## EXERCISE:
Omit all pictures, then repeat the listing exactly.

___

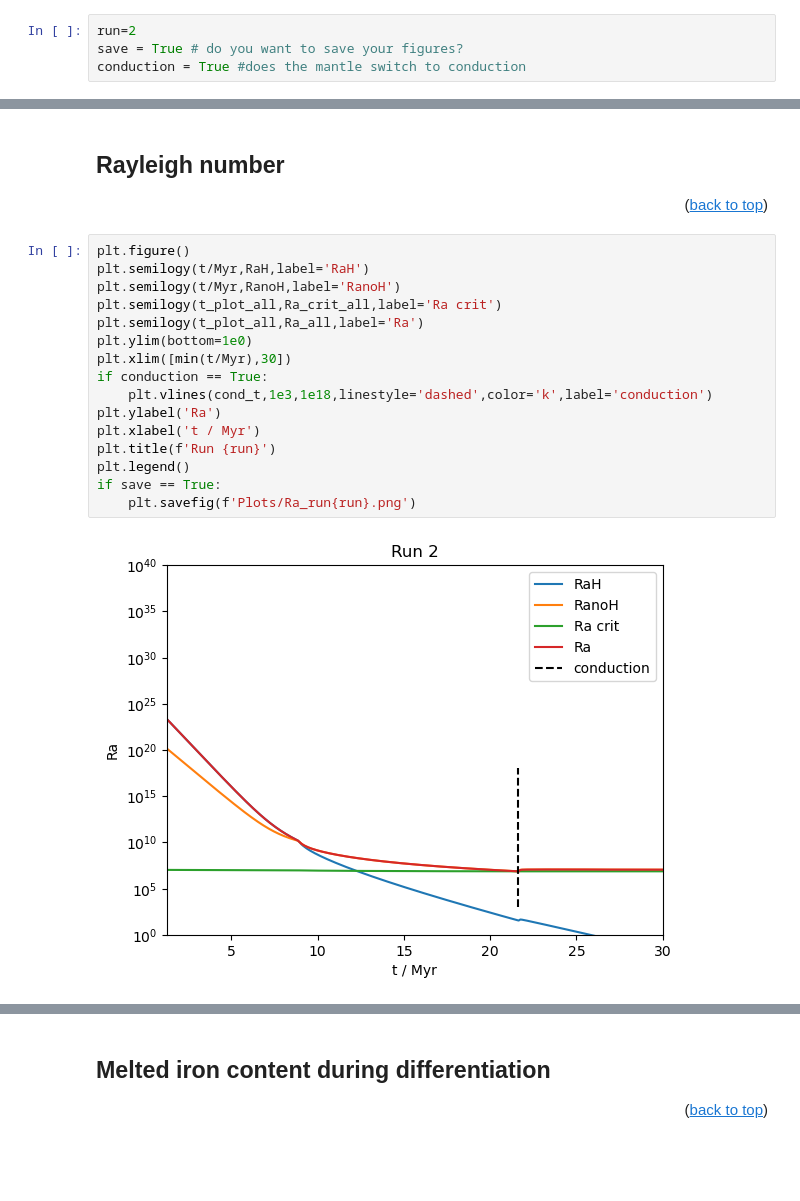
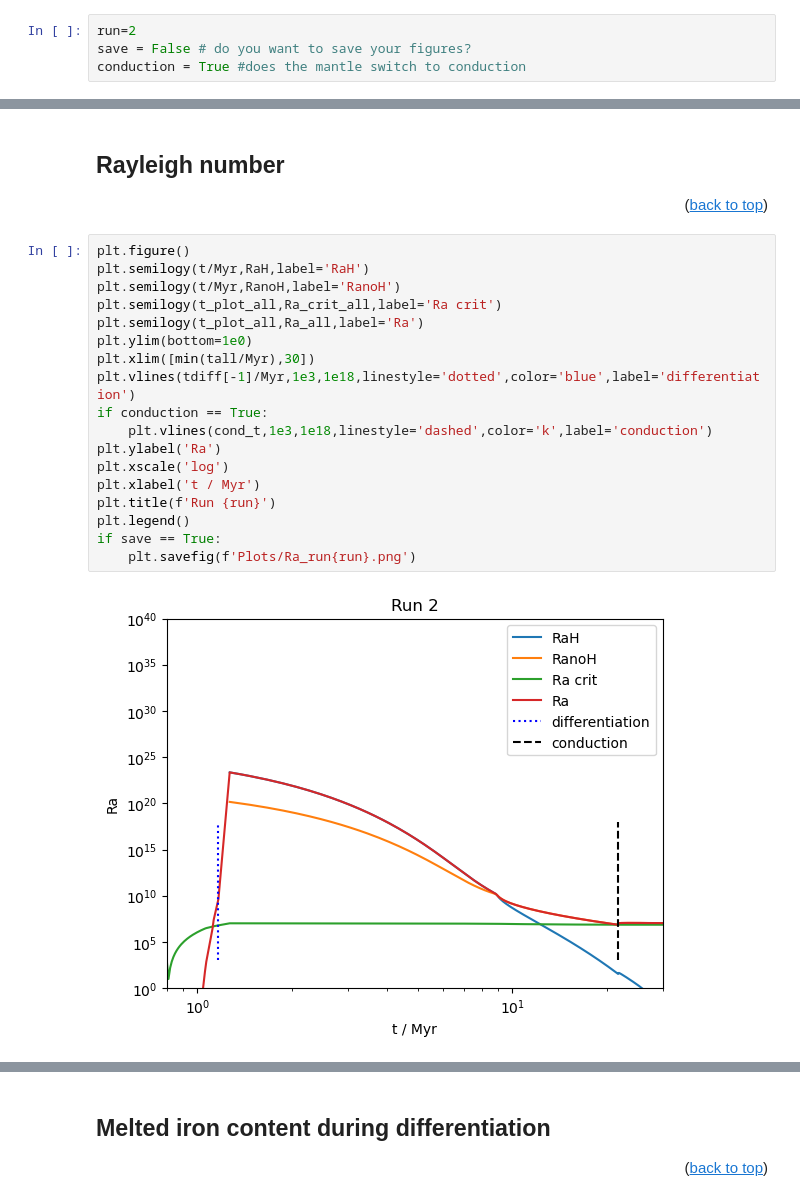
Before and after one commit to Hannah-RS/planetesimal-magnetic-history, a Jupyter notebook: Version4/plot_combined.ipynb, the cells around one changed output, grey strips where cells are left out. Cells and saved outputs as stored; diff of their text form; blank space fills up the shorter version.

Commit message:
Update plots for understanding onset of convection

```diff
--- a/Version4/plot_combined.ipynb
+++ b/Version4/plot_combined.ipynb
@@ -27,7 +27,7 @@ from parameters import Myr, Tms, Tml, Xs_0 #need to change so import from save f
 Choose run and whether you want to save figure
 # %%
 run=2
-save = True # do you want to save your figures?
+save = False # do you want to save your figures?
 conduction = True #does the mantle switch to conduction
 # %% [markdown]
 Load npz files for differentiation
@@ -214,18 +216,20 @@ if save ==True:
 # %%
 plt.figure()
 plt.semilogy(t/Myr,RaH,label='RaH')
 plt.semilogy(t/Myr,RanoH,label='RanoH')
 plt.semilogy(t_plot_all,Ra_crit_all,label='Ra crit')
 plt.semilogy(t_plot_all,Ra_all,label='Ra')
 plt.ylim(bottom=1e0)
-plt.xlim([min(t/Myr),30])
+plt.xlim([min(tall/Myr),30])
+plt.vlines(tdiff[-1]/Myr,1e3,1e18,linestyle='dotted',color='blue',label='differentiation')
 if conduction == True:
     plt.vlines(cond_t,1e3,1e18,linestyle='dashed',color='k',label='conduction')
 plt.ylabel('Ra')
+plt.xscale('log')
 plt.xlabel('t / Myr')
 plt.title(f'Run {run}')
 plt.legend()
 if save == True:
     plt.savefig(f'Plots/Ra_run{run}.png')
 # %% [output]
-[figure, old version]
+[figure, new version]
```
Also changed, not shown: parts of 11 cells of this notebook, 1 other file.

___

## SOLUTION FOR THIS TASK:
Before and after one commit to Hannah-RS/planetesimal-magnetic-history, a Jupyter notebook: Version4/plot_combined.ipynb, the cells around one changed output, grey strips where cells are left out. Cells and saved outputs as stored; diff of their text form; blank space fills up the shorter version.

Commit message:
Update plots for understanding onset of convection

```diff
--- a/Version4/plot_combined.ipynb
+++ b/Version4/plot_combined.ipynb
@@ -27,7 +27,7 @@ from parameters import Myr, Tms, Tml, Xs_0 #need to change so import from save f
 Choose run and whether you want to save figure
 # %%
 run=2
-save = True # do you want to save your figures?
+save = False # do you want to save your figures?
 conduction = True #does the mantle switch to conduction
 # %% [markdown]
 Load npz files for differentiation
@@ -214,18 +216,20 @@ if save ==True:
 # %%
 plt.figure()
 plt.semilogy(t/Myr,RaH,label='RaH')
 plt.semilogy(t/Myr,RanoH,label='RanoH')
 plt.semilogy(t_plot_all,Ra_crit_all,label='Ra crit')
 plt.semilogy(t_plot_all,Ra_all,label='Ra')
 plt.ylim(bottom=1e0)
-plt.xlim([min(t/Myr),30])
+plt.xlim([min(tall/Myr),30])
+plt.vlines(tdiff[-1]/Myr,1e3,1e18,linestyle='dotted',color='blue',label='differentiation')
 if conduction == True:
     plt.vlines(cond_t,1e3,1e18,linestyle='dashed',color='k',label='conduction')
 plt.ylabel('Ra')
+plt.xscale('log')
 plt.xlabel('t / Myr')
 plt.title(f'Run {run}')
 plt.legend()
 if save == True:
     plt.savefig(f'Plots/Ra_run{run}.png')
 # %% [output]
-[figure, old version]
+[figure, new version]
```
Also changed, not shown: parts of 11 cells of this notebook, 1 other file.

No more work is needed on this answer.